Campbell's Soup Cans
1962. Synthetic polymer paint on thirty-two canvases, Each canvas 20 x 16" (50.8 x 40.6 cm). Overall installation with 3" between each panel is 97" high x 163" wide
When Warhol first exhibited these Campbell’s Soup Cans in 1962, they were displayed together on shelves, like products in a grocery aisle. At the time, the Campbell’s Soup Company sold 32 soup varieties; each canvas corresponds to a different flavor. Warhol did not indicate how the canvases should be installed. At MoMA, they are arranged in rows that reflect the chronological order in which the soups were introduced. The first flavor introduced by the company was tomato, in 1897.
Though Campbell’s Soup Cans resembles the mass-produced, printed advertisements by which Warhol was inspired, it is hand-painted, while the fleur de lys pattern ringing each can’s bottom edge is hand-stamped. In this work, he mimicked the repetition and uniformity of advertising by carefully reproducing the same image across each individual canvas. He varied only the label on the front of each can, distinguishing them by their variety. Warhol said of Campbell’s Soup, “I used to drink it. I used to have the same lunch every day, for 20 years, I guess, the same thing over and over again.”
Towards the end of 1962, shortly after he completed Campbell’s Soup Cans, Warhol turned to the photo-silkscreen process. A printmaking technique originally invented for commercial use, it would become his signature medium and link his art making methods more closely to those of advertisements.
A representation of a person or thing in a work of art.
Cotton or linen woven cloth used as a surface for painting.
A printing technique in which areas of a silkscreen, comprised of woven mesh stretched on a frame, are selectively blocked off with a non-permeable material (typically a photo-emulsion, paper, or plastic film) to form a stencil, which is a negative of the image to be printed. Ink is forced through the mesh onto the printing surface with a squeegee, creating a positive image.
A term describing a wide variety of techniques used to produce multiple copies of an original design. Also, the resulting text or image made by applying inked characters, plates, blocks, or stamps to a support such as paper or fabric.
A series of events, objects, or compositional elements that repeat in a predictable manner.
The materials used to create a work of art, and the categorization of art based on the materials used (for example, painting [or more specifically, watercolor], drawing, sculpture).
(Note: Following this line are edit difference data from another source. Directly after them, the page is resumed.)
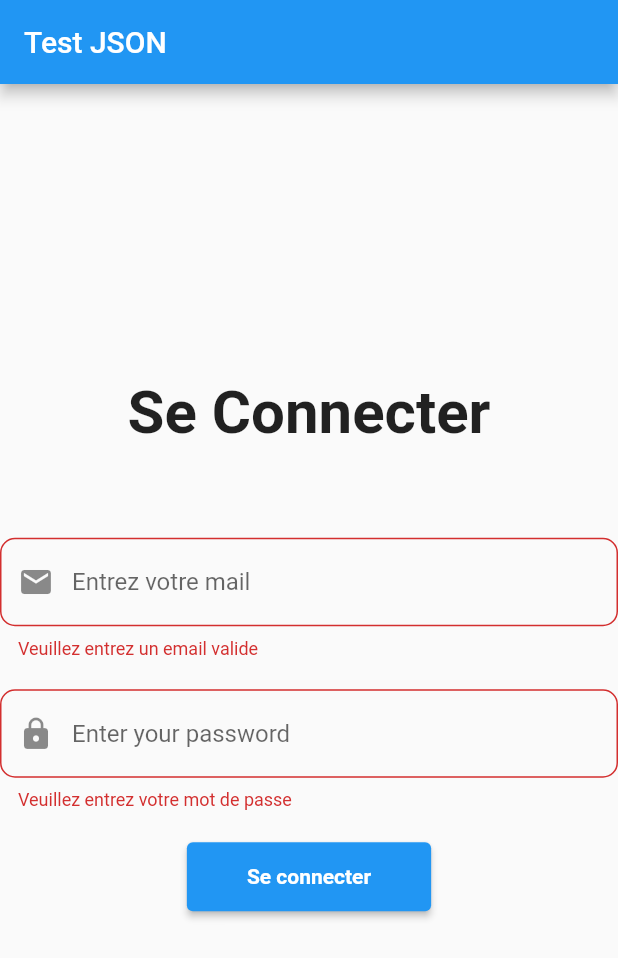
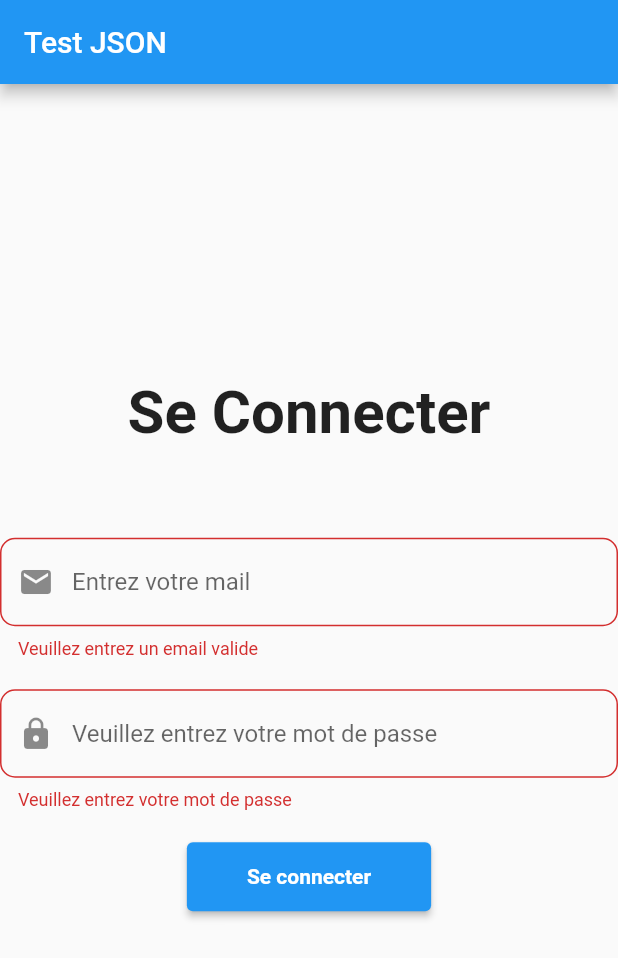
Before and after one commit to ElvisSlam/test_api_articles, a Flutter app: the screen it shows after launch, after a tap on "Se connecter", on a phone screen of 412 x 824 dp. Shown: the top 958 px of the screen. Run offline on Flutter 3.47's test engine with Material 2 defaults, Android fonts, the phone set to English and light mode, and no system bars; our stand-ins replace email_validator.

Commit message:
feat: added routes

```diff
--- a/lib/main.dart
+++ b/lib/main.dart
@@ -24,13 +24,12 @@ class MyApp extends StatefulWidget {
   _MyAppState createState() => _MyAppState();
 }
 
-
 class LoginPage extends StatelessWidget {
-
   final emailController = TextEditingController();
   final mdpController = TextEditingController();
   final _formKey = GlobalKey<FormState>();
 
+  LoginPage({super.key});
 
   Future<String> veriflogin() async {
     var email = emailController.text;
@@ -50,9 +49,7 @@ class LoginPage extends StatelessWidget {
     var token = data['token'];
 
     return token;
-
   }
-
 
   @override
   Widget build(BuildContext context) {
@@ -61,7 +58,6 @@ class LoginPage extends StatelessWidget {
         title: const Text('Test JSON'),
       ),
       body: Center(
-
         child: Column(
           mainAxisAlignment: MainAxisAlignment.center,
           crossAxisAlignment: CrossAxisAlignment.center,
@@ -109,7 +105,7 @@ class LoginPage extends StatelessWidget {
                     obscureText: true,
                     decoration: InputDecoration(
                       prefixIcon: const Icon(Icons.lock),
-                        hintText: 'Enter your password',
+                      hintText: 'Veuillez entrez votre mot de passe',
                       border: OutlineInputBorder(
                         borderRadius: BorderRadius.circular(10),
                       ),
@@ -122,10 +118,9 @@ class LoginPage extends StatelessWidget {
                     onPressed: () {
                       if (_formKey.currentState!.validate()) {
                         var token = veriflogin();
-                          Navigator.push<void>(
+                        Navigator.pushNamed(
                           context,
-                            MaterialPageRoute<void>(
-                                builder: (BuildContext context) => const SecondRoute()),
+                          '/second',
                         );
                       }
                     },
@@ -151,7 +146,6 @@ class LoginPage extends StatelessWidget {
     );
   }
 }
-
 
 class _MyAppState extends State<MyApp> {
   var _data = '';
@@ -187,7 +181,16 @@ class _MyAppState extends State<MyApp> {
   @override
   Widget build(BuildContext context) {
     return MaterialApp(
-      home: LoginPage()
+      title: 'Named Routes Demo',
+      // Start the app with the "/" named route. In this case, the app starts
+      // on the FirstScreen widget.
+      initialRoute: '/',
+      routes: {
+        // When navigating to the "/" route, build the FirstScreen widget.
+        '/': (context) => LoginPage(),
+        // When navigating to the "/second" route, build the SecondScreen widget.
+        '/second': (context) => const SecondRoute(),
+      },
     );
   }
 }
@@ -195,12 +198,11 @@ class _MyAppState extends State<MyApp> {
 class SecondRoute extends StatelessWidget {
   const SecondRoute({super.key});
 
-
   @override
   Widget build(BuildContext context) {
     return Scaffold(
       appBar: AppBar(
-        title: const Text('Second Route'),
+        title: const Text('Connexion Réussie'),
       ),
       body: Center(
         child: Column(
@@ -208,15 +210,17 @@ class SecondRoute extends StatelessWidget {
           crossAxisAlignment: CrossAxisAlignment.center,
           children: <Widget>[
             const Text(
-                'Se Connecter ',
+              'Connexion réussie ',
               style: TextStyle(
                 fontWeight: FontWeight.bold,
                 fontSize: 40,
               ),
             ),
-              const SizedBox(
-                height: 60,
-              ),
+            ElevatedButton(
+                onPressed: () {
+                  Navigator.pop(context);
+                },
+                child: const Text("Retour"))
           ],
         ),
       ),
```
Lines whose indentation alone changed are shown as unchanged.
A Man of Many Talents
Andy Warhol was a fashion illustrator, painter, printmaker, sculptor, magazine publisher, filmmaker, photographer, and archivist of his times. His early paintings drew on his experiences as a commercial illustrator, and appropriated motifs from advertising and comics.